Reports by classroom teachers, therapists, and teachers indicated that autistic children attending biweekly therapy sessions were unmotivated and engaged in frequent self-stimulatory behavior (e.g., rocking back and forth). It was agreed that a reasonable goal was to increase correct task responding from each child's academic curriculum (e.g., "touch your nose" versus "touch my nose"). In their report, the researchers noted that motivating autistic children can be difficult, in that these children often do not respond to rewards that interest other children, such as toys or praise. They reasoned that since the children frequently engaged in self-stimulation, then they must like the feeling it produces. Their intervention was described as rewarding correct task responding with the opportunity to engage in 3-5 seconds of self-stimulation.
Reports by classroom teachers, therapists, and teachers indicated that autistic children attending biweekly therapy sessions were unmotivated and engaged in frequent self-stimulatory behavior (e.g., rocking back and forth). It was agreed that a reasonable goal was to increase correct task responding from each child's academic curriculum (e.g., "touch your nose" versus "touch my nose"). In their report, the researchers cited previous studies suggesting that identifying reinforcers for autistic children can be difficult, in that these children often do not respond to stimuli that interest other children (e.g., toys) or to social reinforcers (e.g., praise). They also cited basic and applied research supporting the Premack Principle, which states that the opportunity to engage in a behavior that occurs frequently can be used to reinforce a behavior that occurs less often. Their intervention was described as reinforcing correct task responding with the opportunity to engage in 3-5 seconds of self-stimulation.
The first item is weak with respect to a description of the conceptual basis of the procedure. There was no attempt to relate the procedure to other basic and applied research that had employed similar principles. In fact, no principles are mentioned whatsoever. Terms such as "motivating" and "rewards" are not technical terms. Failing to identify (and perhaps recognize) the procedure as an instance of reinforcement may adversely affect attempts to replicate this study. For example, how soon following a correct response should a child be allowed to engage in self-stimulatory behavior? Should a child be allowed to engage in self-stimulation at other times during training? Non-technical terms are of little help in this regard. To what body of literature are practitioners to turn in order to research the answers to these types of questions?

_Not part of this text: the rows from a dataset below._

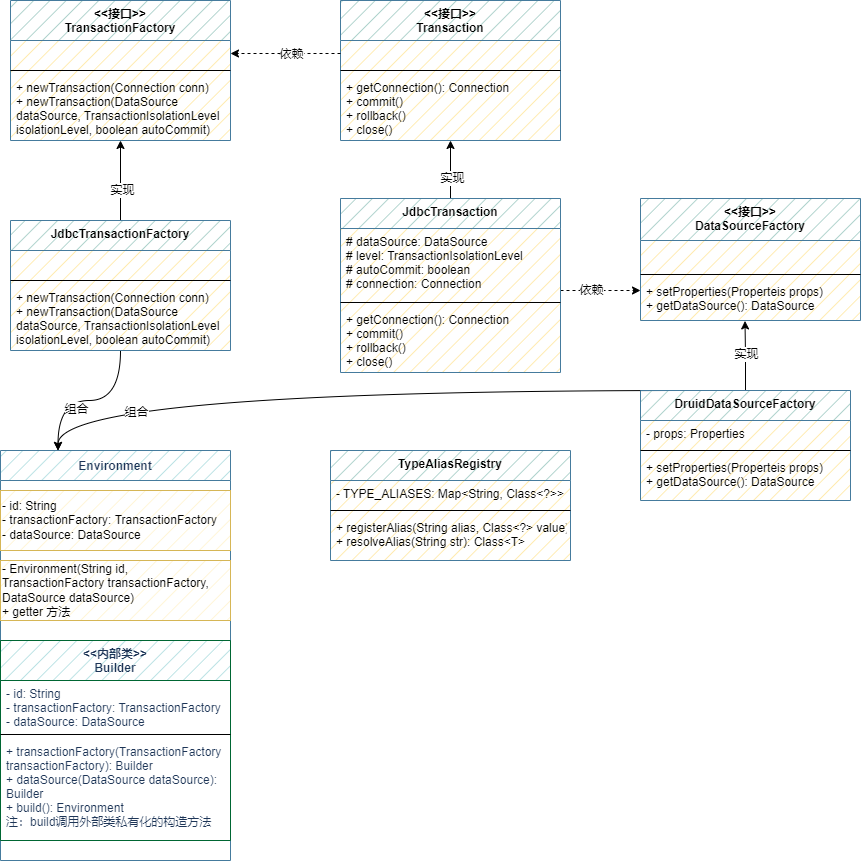
The draw.io diagram wzz-mybatis/mybatis-step04-解析数据源并获取连接.drawio.png in wsxzei/markdown-photos, before a commit. Source tidied: cells renumbered, new cells last; positions are measured from the earlier drawing's top-left corner, leaving out a move shared by most shapes.
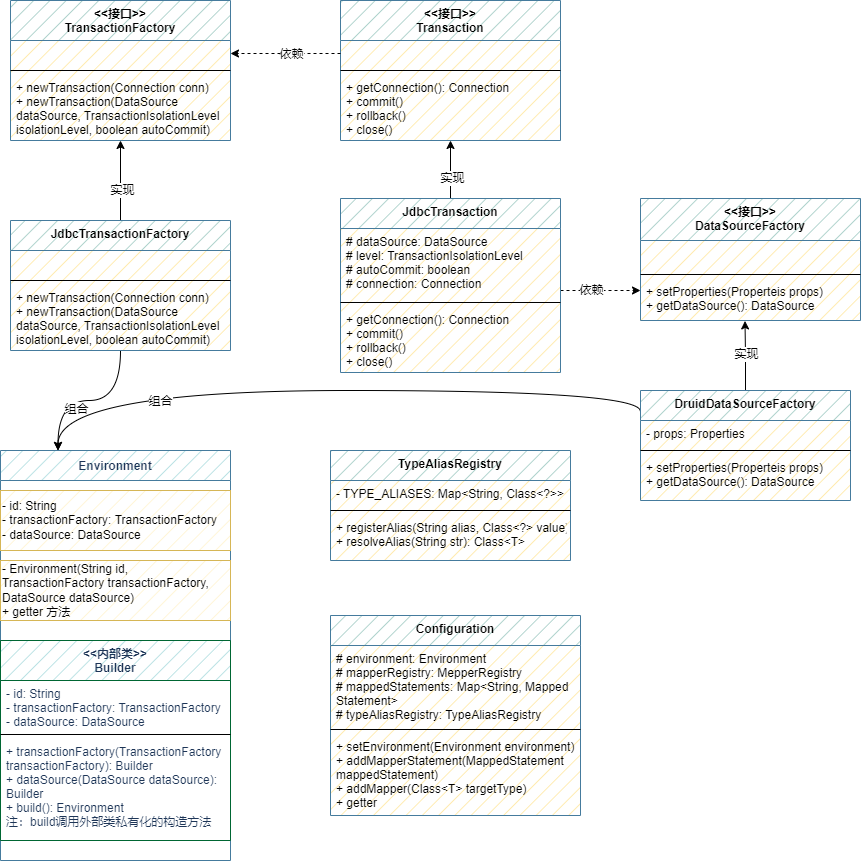
Later version of the same file.

Commit message:
更新mybatis-step04-解析数据源并获取连接.drawio.png

Change to the diagram source:
```diff
@@ -107,15 +107,18 @@
         <mxPoint y="-11" as="offset" />
       </mxGeometry>
     </mxCell>
-    <mxCell id="34" style="edgeStyle=orthogonalEdgeStyle;curved=1;rounded=0;jettySize=auto;html=1;exitX=0.25;exitY=0;exitDx=0;exitDy=0;entryX=0.25;entryY=0;entryDx=0;entryDy=0;" parent="1" edge="1" source="36" target="40">
+    <mxCell id="34" style="edgeStyle=orthogonalEdgeStyle;curved=1;rounded=0;jettySize=auto;html=1;exitX=-0.001;exitY=0.189;exitDx=0;exitDy=0;entryX=0.25;entryY=0;entryDx=0;entryDy=0;exitPerimeter=0;" parent="1" edge="1" source="36" target="40">
       <mxGeometry relative="1" as="geometry">
         <Array as="points">
+          <mxPoint x="640" y="390" />
           <mxPoint x="58" y="390" />
         </Array>
       </mxGeometry>
     </mxCell>
     <mxCell id="35" value="组合" style="edgeLabel;html=1;align=center;verticalAlign=middle;" parent="34" vertex="1">
-      <mxGeometry x="0.6" y="21" relative="1" as="geometry" />
+      <mxGeometry x="0.6" y="21" relative="1" as="geometry">
+        <mxPoint x="31" y="-11" as="offset" />
+      </mxGeometry>
     </mxCell>
     <mxCell id="36" value="DruidDataSourceFactory" style="swimlane;fontStyle=1;align=center;verticalAlign=top;horizontal=1;startSize=30;gradientColor=none;swimlaneFillColor=#FFE599;fillStyle=hatch;fillColor=#9AC7BF;strokeColor=#457B9D;" parent="1" vertex="1">
       <mxGeometry x="640" y="390" width="210" height="110" as="geometry" />
@@ -162,5 +165,17 @@
     <mxCell id="50" value="+ registerAlias(String alias, Class&lt;?&gt; value)&#10;+ resolveAlias(String str): Class&lt;T&gt;" style="text;strokeColor=none;fillColor=none;align=left;verticalAlign=top;spacingLeft=4;spacingRight=4;overflow=hidden;" parent="47" vertex="1">
       <mxGeometry y="64" width="240" height="46" as="geometry" />
     </mxCell>
+    <mxCell id="51" value="Configuration" style="swimlane;fontStyle=1;align=center;verticalAlign=top;horizontal=1;startSize=30;gradientColor=none;swimlaneFillColor=#FFE599;fillStyle=hatch;fillColor=#9AC7BF;strokeColor=#457B9D;" parent="1" vertex="1">
+      <mxGeometry x="330" y="615" width="250" height="200" as="geometry" />
+    </mxCell>
+    <mxCell id="52" value="# environment: Environment&#10;# mapperRegistry: MepperRegistry&#10;# mappedStatements: Map&lt;String, Mapped&#10;Statement&gt;&#10;# typeAliasRegistry: TypeAliasRegistry" style="text;strokeColor=none;fillColor=none;align=left;verticalAlign=top;spacingLeft=4;spacingRight=4;overflow=hidden;" parent="51" vertex="1">
+      <mxGeometry y="30" width="250" height="80" as="geometry" />
+    </mxCell>
+    <mxCell id="53" style="line;strokeWidth=1;fillColor=none;align=left;verticalAlign=middle;spacingTop=-1;spacingLeft=3;spacingRight=3;labelPosition=right;" parent="51" vertex="1">
+      <mxGeometry y="110" width="250" height="8" as="geometry" />
+    </mxCell>
+    <mxCell id="54" value="+ setEnvironment(Environment environment)&#10;+ addMapperStatement(MappedStatement &#10;mappedStatement)&#10;+ addMapper(Class&lt;T&gt; targetType)&#10;+ getter" style="text;strokeColor=none;fillColor=none;align=left;verticalAlign=top;spacingLeft=4;spacingRight=4;overflow=hidden;" parent="51" vertex="1">
+      <mxGeometry y="118" width="250" height="82" as="geometry" />
+    </mxCell>
   </root>
 </mxGraphModel>
```
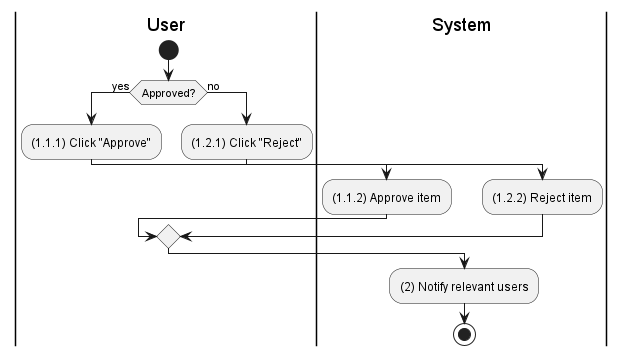
The PlantUML diagram activities/production-order-approve.png in phihungha/scmss-reqs, before a commit.
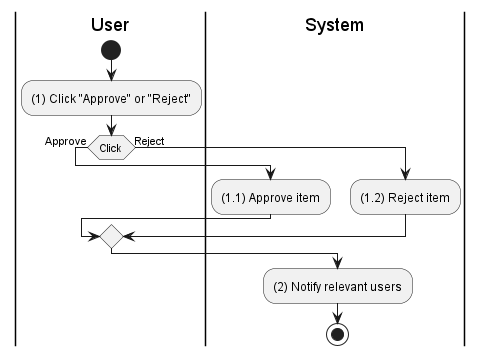
The same file after the commit.

Change to the diagram source:
```diff
@@ -4,16 +4,13 @@
 
 |u|
 start
-
-if (Approved?) then (yes)
-    :(1.1.1) Click "Approve";
+:(1) Click "Approve" or "Reject";
+if (Click) then (Approve)
     |s|
-    :(1.1.2) Approve item;
-else (no)
-    |u|
-    :(1.2.1) Click "Reject";
+    :(1.1) Approve item;
+else (Reject)
     |s|
-    :(1.2.2) Reject item;
+    :(1.2) Reject item;
 endif
 
 :(2) Notify relevant users;
```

The second item is better conceptually because it does discuss the procedure in terms of well-researched principles. For example, the Premack Principle is not only identified but it is also recognized as an example of reinforcement. As such, the efficacy of the procedure might be enhanced by giving special consideration to factors that influence reinforcement procedures (see, e.g., Martin & Pear, 1998, Chapter 4). For example, a reinforcing event should be delivered immediately and only after the target behavior. Another consideration is that should this procedure be successful, it would represent yet another systematic replication of the Premack Principle (as well as the principle of reinforcement), strengthening our confidence in the reliability of this principle and helping to extend the boundaries of its effective application.
Related Source: Charlop, Kurtz, & Casey (1990)